*DATA FOR THE TASK*
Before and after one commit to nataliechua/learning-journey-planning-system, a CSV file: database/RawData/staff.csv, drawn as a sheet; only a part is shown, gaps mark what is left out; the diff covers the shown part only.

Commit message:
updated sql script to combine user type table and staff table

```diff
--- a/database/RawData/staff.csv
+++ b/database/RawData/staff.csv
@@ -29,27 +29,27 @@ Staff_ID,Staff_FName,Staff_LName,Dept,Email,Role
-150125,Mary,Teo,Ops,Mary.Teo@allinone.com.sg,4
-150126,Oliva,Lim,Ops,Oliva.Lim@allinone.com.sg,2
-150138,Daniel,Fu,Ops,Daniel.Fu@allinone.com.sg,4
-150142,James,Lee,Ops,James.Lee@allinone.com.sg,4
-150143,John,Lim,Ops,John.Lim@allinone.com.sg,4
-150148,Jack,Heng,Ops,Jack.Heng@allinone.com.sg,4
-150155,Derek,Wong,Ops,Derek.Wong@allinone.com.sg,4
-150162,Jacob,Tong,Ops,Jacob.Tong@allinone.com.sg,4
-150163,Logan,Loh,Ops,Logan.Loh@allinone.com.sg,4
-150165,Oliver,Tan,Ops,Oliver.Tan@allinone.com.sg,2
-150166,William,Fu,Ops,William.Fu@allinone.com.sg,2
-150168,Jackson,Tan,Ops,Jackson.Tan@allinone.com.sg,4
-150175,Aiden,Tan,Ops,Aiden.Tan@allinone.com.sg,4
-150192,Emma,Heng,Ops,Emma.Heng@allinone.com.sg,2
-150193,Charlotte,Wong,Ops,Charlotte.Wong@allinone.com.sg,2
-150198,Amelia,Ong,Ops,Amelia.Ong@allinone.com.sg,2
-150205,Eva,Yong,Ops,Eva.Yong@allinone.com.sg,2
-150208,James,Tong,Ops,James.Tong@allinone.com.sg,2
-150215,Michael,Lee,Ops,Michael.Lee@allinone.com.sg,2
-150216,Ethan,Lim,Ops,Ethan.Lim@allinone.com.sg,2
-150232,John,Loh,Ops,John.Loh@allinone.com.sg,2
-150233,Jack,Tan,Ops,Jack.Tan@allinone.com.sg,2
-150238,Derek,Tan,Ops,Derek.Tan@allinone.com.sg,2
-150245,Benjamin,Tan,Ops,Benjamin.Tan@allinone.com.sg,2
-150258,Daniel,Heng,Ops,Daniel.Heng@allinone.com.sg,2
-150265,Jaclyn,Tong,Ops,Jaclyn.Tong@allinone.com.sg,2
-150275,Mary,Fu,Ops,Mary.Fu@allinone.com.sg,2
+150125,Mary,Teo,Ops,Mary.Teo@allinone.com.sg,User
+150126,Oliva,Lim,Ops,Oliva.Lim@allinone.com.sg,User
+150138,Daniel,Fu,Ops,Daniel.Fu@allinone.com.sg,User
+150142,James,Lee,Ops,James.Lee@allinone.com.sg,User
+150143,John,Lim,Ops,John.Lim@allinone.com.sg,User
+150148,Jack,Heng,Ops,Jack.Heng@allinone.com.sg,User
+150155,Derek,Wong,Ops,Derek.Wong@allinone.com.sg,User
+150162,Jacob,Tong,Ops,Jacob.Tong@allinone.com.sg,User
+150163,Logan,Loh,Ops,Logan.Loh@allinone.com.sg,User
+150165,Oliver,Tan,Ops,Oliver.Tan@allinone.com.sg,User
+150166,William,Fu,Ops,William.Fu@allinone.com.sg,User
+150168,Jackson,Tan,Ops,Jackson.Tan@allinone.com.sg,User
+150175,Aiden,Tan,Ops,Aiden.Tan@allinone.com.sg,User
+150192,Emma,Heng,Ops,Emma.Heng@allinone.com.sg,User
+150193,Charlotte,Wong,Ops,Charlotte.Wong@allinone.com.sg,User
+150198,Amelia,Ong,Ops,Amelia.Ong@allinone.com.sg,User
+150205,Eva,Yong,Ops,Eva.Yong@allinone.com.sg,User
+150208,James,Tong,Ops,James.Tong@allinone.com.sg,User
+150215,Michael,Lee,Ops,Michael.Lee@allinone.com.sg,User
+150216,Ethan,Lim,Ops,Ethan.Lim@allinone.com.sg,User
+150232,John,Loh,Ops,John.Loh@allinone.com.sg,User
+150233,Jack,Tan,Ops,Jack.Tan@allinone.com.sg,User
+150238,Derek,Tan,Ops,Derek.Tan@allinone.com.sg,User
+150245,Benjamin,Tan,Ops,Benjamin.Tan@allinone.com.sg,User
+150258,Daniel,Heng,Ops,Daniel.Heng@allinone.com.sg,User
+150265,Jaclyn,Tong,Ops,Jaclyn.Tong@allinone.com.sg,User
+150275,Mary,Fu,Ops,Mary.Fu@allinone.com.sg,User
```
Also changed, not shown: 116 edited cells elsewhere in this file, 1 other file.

*TASK GOAL*
Collect every line from the records above that contains the word "Mary".

*SOLUTION BELOW*
-150125,Mary,Teo,Ops,Mary.Teo@allinone.com.sg,4
-150275,Mary,Fu,Ops,Mary.Fu@allinone.com.sg,2
+150125,Mary,Teo,Ops,Mary.Teo@allinone.com.sg,User
+150275,Mary,Fu,Ops,Mary.Fu@allinone.com.sg,User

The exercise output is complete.